Jon Sobrino is a Jesuit theologian from El Salvador and author of the award-winning two-volume work Jesus the Liberator and Christ the Liberator. In this sobering and prophetic theological volume, he takes a hard look at the suffering and violence afoot in the world through an examination of an earthquake in El Salvador, the terrorist attacks of September 11, and the bombing of Afghanistan and Iraq.
Although the first question that springs out of the mouths of those troubled by such massive injustice and barbarity is "Where is God?", Sobrino takes a far more daring approach by discussing human cruelty, indifference, and inequality. The parable that best illustrates the tenor of the times is the one about the rich man and Lazarus (Luke 16:19-31). Those in the affluent West think the planet belongs to them, while the rest of the human family the poor, victimized majorities have no other choice than to wait for leftovers, the crumbs that fall from the table of the haves. This inequality is bad in normal circumstances but it becomes unconscionable when thousands die in earthquakes and tsunamis, in attacks on civilians, and in civil wars where no one cares about the senseless slaughter of men, women, and children.
According to the experts in such matters, two billion human beings have no place to live with a minimum of dignity and safety. Sobrino quotes Gustavo Gutierrez, another liberation theologian, who shakes us up with the dreaded question: "Where will the poor sleep in the twenty-first century?" The poor are being displaced by war, natural disasters, and failing economies. When we turn away from them, we are not mirroring the loving actions of Jesus, who spent most of his time and ministry with the poor (the sick, sinners and tax collectors, the dispossessed, and women).

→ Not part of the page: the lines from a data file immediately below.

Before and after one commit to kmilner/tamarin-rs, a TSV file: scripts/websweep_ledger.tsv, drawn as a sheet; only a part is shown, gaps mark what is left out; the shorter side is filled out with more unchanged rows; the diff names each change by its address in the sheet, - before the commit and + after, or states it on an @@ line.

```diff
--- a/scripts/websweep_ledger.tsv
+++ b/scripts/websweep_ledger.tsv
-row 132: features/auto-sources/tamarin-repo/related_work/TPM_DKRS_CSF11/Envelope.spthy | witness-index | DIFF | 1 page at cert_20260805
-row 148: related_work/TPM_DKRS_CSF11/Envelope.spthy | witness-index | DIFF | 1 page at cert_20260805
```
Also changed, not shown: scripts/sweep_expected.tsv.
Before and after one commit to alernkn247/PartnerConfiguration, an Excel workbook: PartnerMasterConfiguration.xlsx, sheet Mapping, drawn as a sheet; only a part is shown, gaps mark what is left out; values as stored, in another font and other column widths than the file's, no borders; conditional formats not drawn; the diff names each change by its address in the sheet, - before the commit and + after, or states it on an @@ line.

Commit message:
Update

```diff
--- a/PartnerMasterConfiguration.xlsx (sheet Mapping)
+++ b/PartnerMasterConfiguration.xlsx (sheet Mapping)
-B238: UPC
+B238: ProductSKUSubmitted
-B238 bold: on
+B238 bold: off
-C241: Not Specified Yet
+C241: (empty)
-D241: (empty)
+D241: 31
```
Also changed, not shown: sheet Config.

Sobrino has some harsh things to say about the American empire and those who are terrorized by anti-human structures. He sees signs of hope in the efforts of those who truly care for the poor and are trying to bring about the structural changes that will give them a better life. He sees the most uplifting signs of hope in what he calls "the immense reserve of primordial saintliness that exists in the Third World." You can see what he means by reading the excerpt from this important paperback.